Perfect example, Three Giant Men.  It is also notoriously known as Turkish Spider-Man vs. Captain Turkish America & Santo.  The two aforementioned characters are well known Marvel superheroes and Santo is a pro-wrestler from Mexico.  Pro-wrestlers are a bit like superheroes in Mexico.  It's not the same heel / face dichotomy we have in the States.  They are masked men who are leaders in the community.

Anyway, Spider-Man is a gang leader from the far East, who is moving into Turkish mob territory and killing off the mafia, while saying things like, "Die, Mafia!"  He steals antiques and sells them to American millionaires for millions of dollars!

Let me take a step back, first Spider-Man first buries a woman in a bikini in the sand on a beach and then runs over her head with a boat propeller.  Which seems reasonable.

Some lady who works for the Turkish government is trying to get information on the goings on, when she is kidnapped and brought to an undisclosed location.  Captain Turkish America is called upon to take on the notorious villain.  He shows up, breaks through a cardboard door and proceeds to punch everyone out.

Santo, meanwhile, is investigating something or other, and shoves tons of trash down his pants before getting caught by Mr. X from Streets of Rage 2.  Before Mr. X can remove his mask, however, Santo punches him out and then is seemingly magically transported to a gym, where he works over a bunch of henchmen.  Suplexing four or five of them in a row.

Spider-Man has big plans, and no masked avengers will get in the way of that.  So, he goes to some rich lady's house and murders her with her spray extender in the shower, before stealing her priceless antiques, of course.

Cue super goofy music and lots of scenes that mean nothing to me.  That guy from Parks & Rec with the big mustache pushes guys around and pretends he has a gun in his pocket, some lady in red is followed, a guy sweeps the street for about two minutes...

Spider-Man rigs up a pretty sweet clear tube that he attaches to a guys face.  He then puts in some adorable gerbils on the other end and they proceed to eat that guy's eyes.

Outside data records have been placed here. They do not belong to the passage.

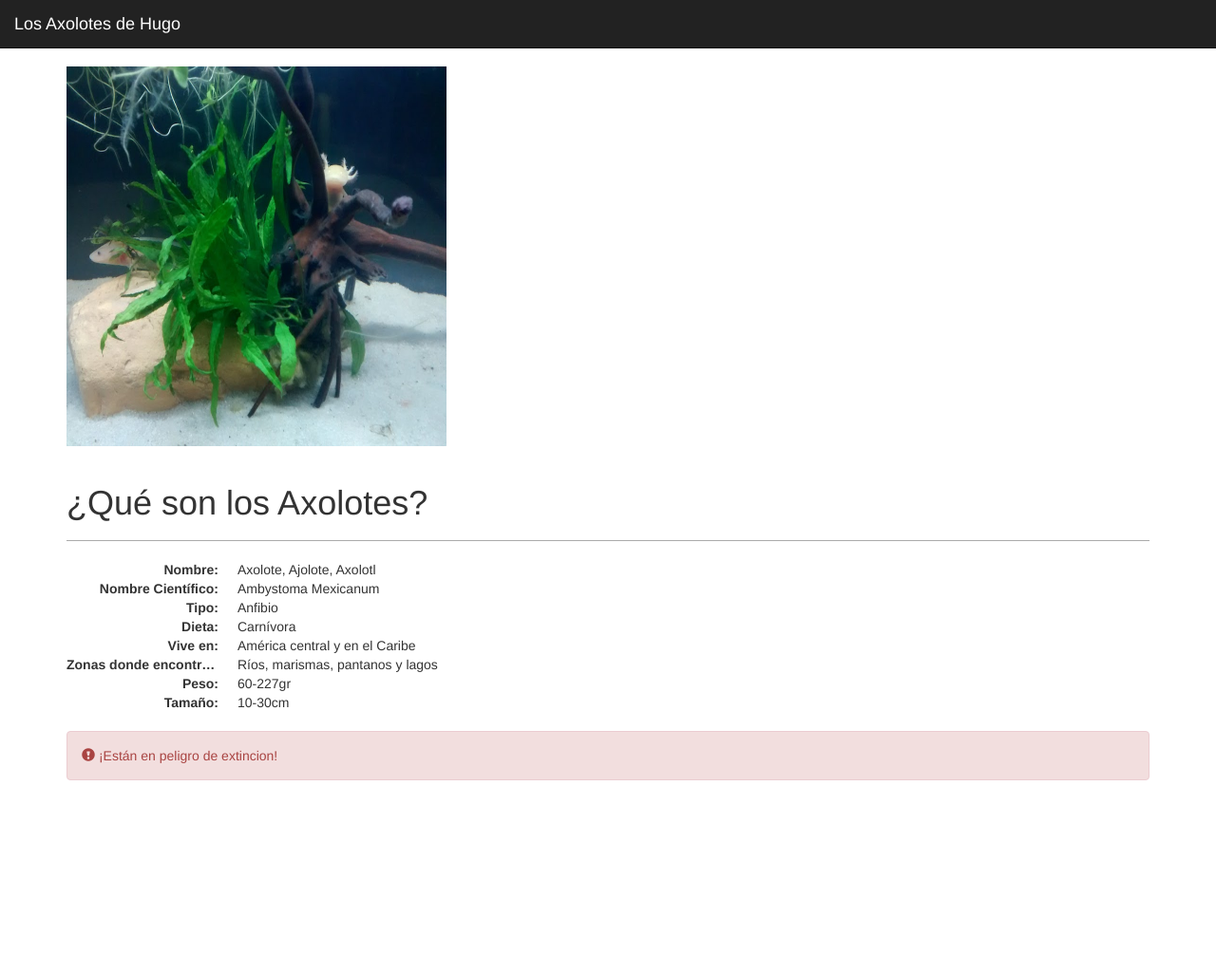
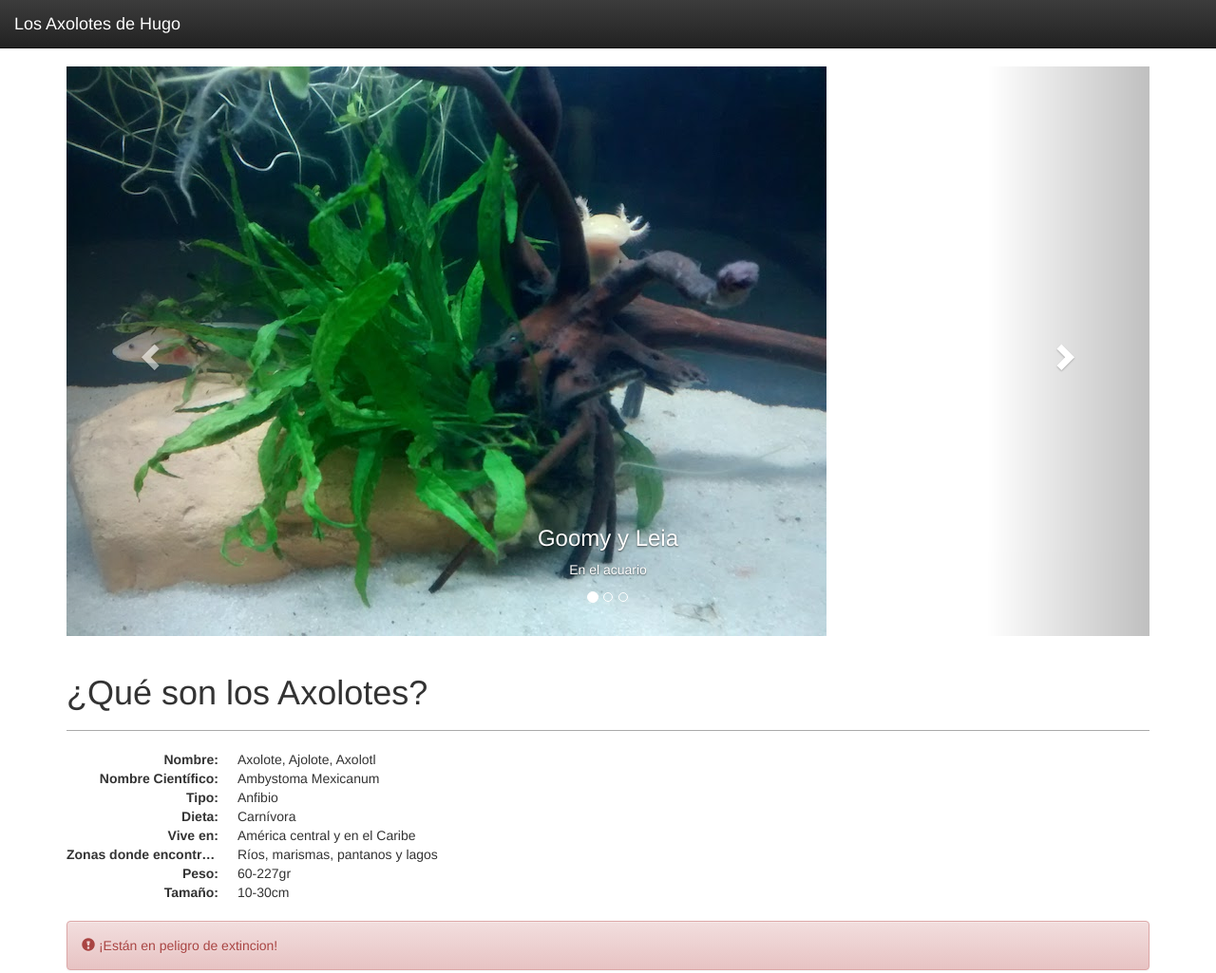
Before and after one commit to los-axolotes-de-hugo/los-axolotes-de-hugo.github.io, a plain HTML site: page index.html in a window 1280 px wide. Shown: the whole page at 95% size. Before the commit the page ends 842 px from the top, so only its background shows below. Drawn offline with nearby package versions, Linux system fonts and the light colour scheme.

Commit message:
Añadido el carrusel

```diff
--- a/index.html
+++ b/index.html
@@ -9,7 +9,7 @@
   <meta name="author" content="zabeleitor">
   <title>Los Axolotes de Hugo</title>
   <link rel="stylesheet" href="https://maxcdn.bootstrapcdn.com/bootstrap/3.3.7/css/bootstrap.min.css" integrity="sha384-BVYiiSIFeK1dGmJRAkycuHAHRg32OmUcww7on3RYdg4Va+PmSTsz/K68vbdEjh4u" crossorigin="anonymous">
-  <!-- <link rel="stylesheet" href="https://maxcdn.bootstrapcdn.com/bootstrap/3.3.7/css/bootstrap-theme.min.css" integrity="sha384-rHyoN1iRsVXV4nD0JutlnGaslCJuC7uwjduW9SVrLvRYooPp2bWYgmgJQIXwl/Sp" crossorigin="anonymous"> -->
+  <link rel="stylesheet" href="https://maxcdn.bootstrapcdn.com/bootstrap/3.3.7/css/bootstrap-theme.min.css" integrity="sha384-rHyoN1iRsVXV4nD0JutlnGaslCJuC7uwjduW9SVrLvRYooPp2bWYgmgJQIXwl/Sp" crossorigin="anonymous">
   <link rel="stylesheet" href="css/axolotes-theme.css">
 </head>
 <body>
@@ -18,7 +18,37 @@
   </nav>
   <div class="container" role="main">
 
-    <img src="media/leia-y-goomy.jpg" width="400" height="400">
+    <section id="fotos">
+      <div id="carousel-example-generic" class="carousel slide" data-ride="carousel">
+        <ol class="carousel-indicators">
+          <li data-target="#carousel-example-generic" data-slide-to="0" class="active"></li>
+          <li data-target="#carousel-example-generic" data-slide-to="1"></li>
+          <li data-target="#carousel-example-generic" data-slide-to="2"></li>
+        </ol>
+
+        <div class="carousel-inner" role="listbox">
+          <div class="item active">
+            <img src="media/leia-y-goomy.jpg" alt="Leia y Goomy">
+            <div class="carousel-caption">
+              <h3>Goomy y Leia</h3>
+              <p>En el acuario</p>
+            </div>
+          </div>
+        </div>
+
+        <!-- Controls -->
+        <a class="left carousel-control" href="#carousel-example-generic" role="button" data-slide="prev">
+          <span class="glyphicon glyphicon-chevron-left" aria-hidden="true"></span>
+          <span class="sr-only">Previous</span>
+        </a>
+        <a class="right carousel-control" href="#carousel-example-generic" role="button" data-slide="next">
+          <span class="glyphicon glyphicon-chevron-right" aria-hidden="true"></span>
+          <span class="sr-only">Next</span>
+        </a>
+      </div>
+    </section>
+
+    <section id="que-son">
       <div class="page-header">
         <h1>¿Qué son los Axolotes?</h1>
       </div>
@@ -37,6 +67,8 @@
         <span class="glyphicon glyphicon-exclamation-sign" aria-hidden="true"></span>
         ¡Están en peligro de extincion!
       </div>
+    </section>
+
   </div>
   <script src="https://ajax.googleapis.com/ajax/libs/jquery/1.12.4/jquery.min.js"></script>
   <script src="https://maxcdn.bootstrapcdn.com/bootstrap/3.3.7/js/bootstrap.min.js" integrity="sha384-Tc5IQib027qvyjSMfHjOMaLkfuWVxZxUPnCJA7l2mCWNIpG9mGCD8wGNIcPD7Txa" crossorigin="anonymous"></script>
```
Lines whose indentation alone changed are shown as unchanged.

There is a stripper who has a hard time ripping through a screen, then Captain America and Santo fight a bunch of hoodlums in a mannequin warehouse.

There's a lot more fighting.  Julia (I don't know who that is) switches places with a Greek stripper, there's fighting, a really weird sex scene with Spider-Man which cuts to the faces of old man dolls for a moment, more fighting, and it's all good.

3-dev-adam001.jpg (1039×771)
The Evaluation:
Watching this may be the most confusing yet hypnotic movie experience I've had in a long time.  I've really never seen anything quite like it.  The images of Spider-Man and Captain America are so iconic that I kept putting those characters into those roles,  I can see how, if you had never read any comics and were just going by the look of the costumes that you would make Spider-Man a villain, but being as how the character is so well-known, it still seems a strange choice.  At the same time, the story is so hard to follow and the dialogue is so funny that I stayed entertained for the entirety.  The whole experience made me curious to learn more about it.  I feel like it was probably a production of two or even three films that were just randomly cut together to make a feature.  Maybe they had some costumes that they felt they needed to use, and just put in the Marvel characters.  Either way, it's gems like this one that make hunting for the obscure truly a treat.

Set Yourself Up:

  • Play jarring music that changes randomly to get yourself off balance.  That way you can be on the confused emotional wavelength of the film.
  • Two Whiskeys.  Bottles.  For yourself.
  • Paisley.
The Goods:
The bootleg is a super mess.  It starts with the subtitles in Turkish or something, then there is an awkward switch.  There are big cuts and times that the video cuts out.  But, all the better, if you ask me.  This isn't Brief Encounter, and perfection isn't the point, so the experience is richer the stranger it is.  The art on the front is also an odd choice.  I would've preferred something a little cooler, but I'm just happy to own it.

-J. Moret
And, in case you need a taste: